Inspired by the Indian government's cleanliness initiative Swachh Bharat, Sri Lanka said today it will establish a regional centre for research and development to improve access to toilets in South Asia.
Inspired by the Indian government’s cleanliness initiative Swachh Bharat, Sri Lanka said today it will establish a regional centre for research and development to improve access to toilets in South Asia. City Planning and Water Supply minister Rauff Hakeem praised Prime Minister Narendra Modi for his “ambitious” programme and said Sri Lanka will host a three-day meeting from Monday to review progress in improving access to proper sanitation in South Asian countries. “Sanitation has become the most challenging social service priority in the South Asian region,” the minister said. Sri Lanka will establish a regional centre for research and development to improve access to toilets in South Asia which is home to over a fifth of humanity, Hakeem said. He added that the country was way ahead of others in toilet use.

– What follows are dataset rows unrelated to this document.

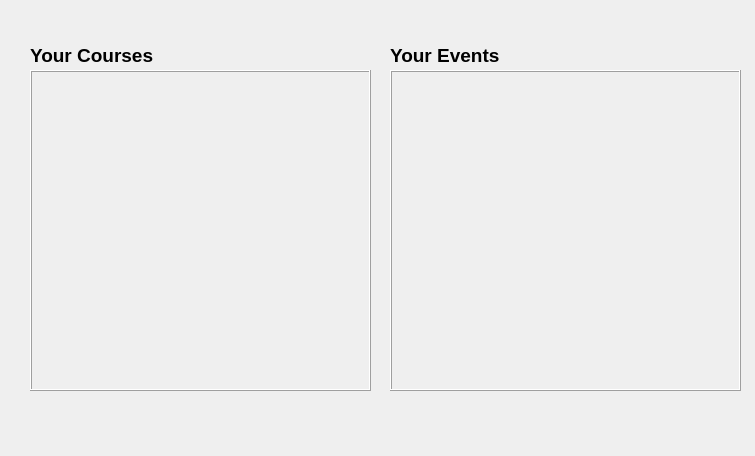
Above: dashboard.ui from Dalia0Hassan/AUC-UCMS before the change. Below: the same form after it.
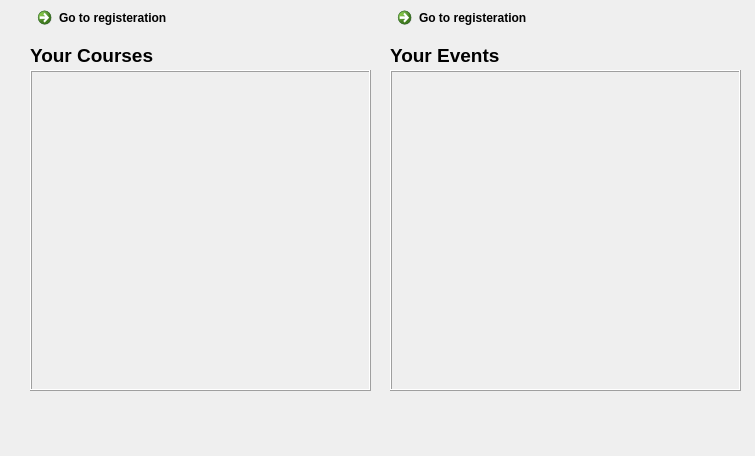
That is the form after the change.

The edit to the form file:
```diff
--- a/dashboard.ui
+++ b/dashboard.ui
@@ -74,6 +74,32 @@
     <enum>QFrame::Shadow::Raised</enum>
    </property>
   </widget>
+  <widget class="QCommandLinkButton" name="commandLinkButtonCourseRegister">
+   <property name="geometry">
+    <rect>
+     <x>30</x>
+     <y>0</y>
+     <width>172</width>
+     <height>41</height>
+    </rect>
+   </property>
+   <property name="text">
+    <string>Go to registeration</string>
+   </property>
+  </widget>
+  <widget class="QCommandLinkButton" name="commandLinkButtonEventRegister">
+   <property name="geometry">
+    <rect>
+     <x>390</x>
+     <y>0</y>
+     <width>172</width>
+     <height>41</height>
+    </rect>
+   </property>
+   <property name="text">
+    <string>Go to registeration</string>
+   </property>
+  </widget>
  </widget>
  <resources/>
  <connections/>
```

Some 98.5 per cent of Sri Lankans have access to proper toilets while open defecation has dropped to about 1 per cent compared with 14 per cent a few years ago. “India has the largest number of people still defecating in the open, but Prime Minister Narendra Modi has launched an ambitious initiative to eliminate the practice by 2019 under Swachh Bharat,” he said. He said Sri Lanka will host the secretariat for the South Asian Regional Centre for Sanitation and it will shortly be opened in Kandy.
The centre will undertake research and development and be a hub for regional excellence in toilet hygiene. Two years ago, Indian cricket legend Sachin Tendulkar had launched an initiative in Sri Lanka to improve hygiene among children in South Asia. Launched on October 2, 2014 by Prime Minister Modi, Swachh Bharat Abhiyan is India’s largest ever cleanliness drive with 3 million government employees, especially school and college students, participating in the campaign. The programme’s objectives are to reduce or eliminate open defecation through the construction of individual, cluster and community toilets. The government is aiming to achieve an Open-Defecation Free (ODF) India by October 2, 2019, the 150th birth anniversary of Mahatma Gandhi, by constructing 12 million toilets in rural India at a projected cost of Rs 1.96 lakh crore (USD 30 billion).